So when you're laying in bed in the dark, bathed in that blue-tinted aura from your smartphone, you're telling your body it's time to wake up. A study released late last year showed that one in three American adults aren't getting enough sleep. The consequences? An increased risk of heart disease, lung disease, kidney disease, poor weight control, higher pain threshold, slowed reaction times, mood swings, depression, obesity, and, yes, you guessed it — certain forms of cancer.
Why is this happening?
It's true that genetics play a role in the likelihood of developing an addiction, but the wider truth is that they're produced largely by environment and circumstance. Everyone one of us, whether we like it or not, is susceptible to them. Jobs and other tech company big shots realized this early on.
They knew the devices and experiences they were creating had the capability of doling out the same kind of dopamine hit as a tiny bump of cocaine, yet they still specifically engineered them to be that way. Why? Because the longer we spend on things like Facebook, YouTube, Twitter and Instagram, the more they can charge advertisers.
"Human behavior is driven in part by a succession of reflexive cost-benefit calculations that determine whether an act will be performed once, twice, a hundred times, or not at all," Alter explains. "When the benefits overwhelm the costs, it's hard not to perform the act over and over again, particularly when it strikes just the right neurological notes."
Receiving likes, comments and shares on social media all strike those notes. Then, when you combine that with a bottomless pit of content as news feeds churn out never-ending updates — you've got yourself a recipe for addiction. Almost all popular platforms and devices are specifically engineered to be like this. Apple and its ilk are the biggest drug dealers on the planet, and we all need rehab.
What can we do about it?
If you've managed to make it this far without hopping over to Facebook, Twitter, Instagram or your email inbox, chances are you'd like to know how to avoid becoming a slave to your own personal belongings. Here are five quick tips to curb your usage.
1. Wise-up about how much time you're spending online
Only when I had my own smartphone usage right there in front of me (on my smartphone) did I really start to take the problem seriously. Download Moment right away, then set yourself manageable goals like only using your phone for one hour a day. The app even allows you to lock yourself out of your phone when you've reached a pre-specified limit.
2. Turn off all but the most necessary communications
Tech companies are making it harder and harder to turn off notifications, and you're probably getting more and more of them. Spend time to go through the notification settings of each app and disable almost all of them. Keep phone calls (obviously) and text messages, but email, Facebook, Twitter, Instagram, group chats and all similar features have to go.

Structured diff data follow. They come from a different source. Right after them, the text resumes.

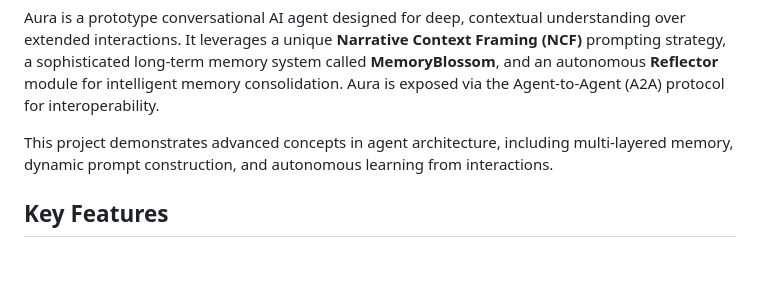
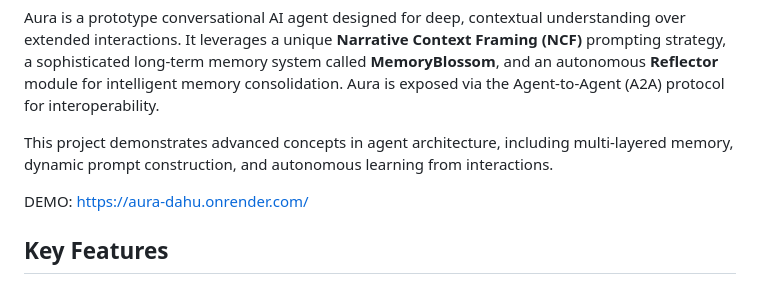
Before and after one commit to IhateCreatingUserNames2/Aura, a Markdown page: README.md, the part around the change. Rendered like a GitHub page; blank space fills up the shorter version.

```diff
--- a/README.md
+++ b/README.md
@@ -3,6 +3,9 @@
 Aura is a prototype conversational AI agent designed for deep, contextual understanding over extended interactions. It leverages a unique **Narrative Context Framing (NCF)** prompting strategy, a sophisticated long-term memory system called **MemoryBlossom**, and an autonomous **Reflector** module for intelligent memory consolidation. Aura is exposed via the Agent-to-Agent (A2A) protocol for interoperability.
 
 This project demonstrates advanced concepts in agent architecture, including multi-layered memory, dynamic prompt construction, and autonomous learning from interactions.
+
+
+DEMO: https://aura-dahu.onrender.com/
 
 ## Key Features
 
```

3. Keep your phone outside of your bedroom
This one is a big one. Keep your phone away from your bedroom, and definitely don't charge it by the side of your bed. That blue-hued light is preventing your brain from releasing that sleep-inducing good stuff melatonin, and the temptation to pick your phone up when you can't sleep is just too great.
4. Stop getting your phone out in the company of others
Aside from being just plain fucking rude, you're significantly hindering your relationships with friends, colleagues, or that new person you're seeing every single time you whip out your phone. It's tough, but just don't do it unless it's really necessary.
Don't trust yourself to do any of the above? It's time to buy yourself a shiny new brick — read our guide here.
Irresistible: The Rise of Addictive Technology and the Business of Keeping Us Hooked is published by Penguin Press and is available to purchase now for $16.
Now read why social media has created a generation of self-obsessed narcissists.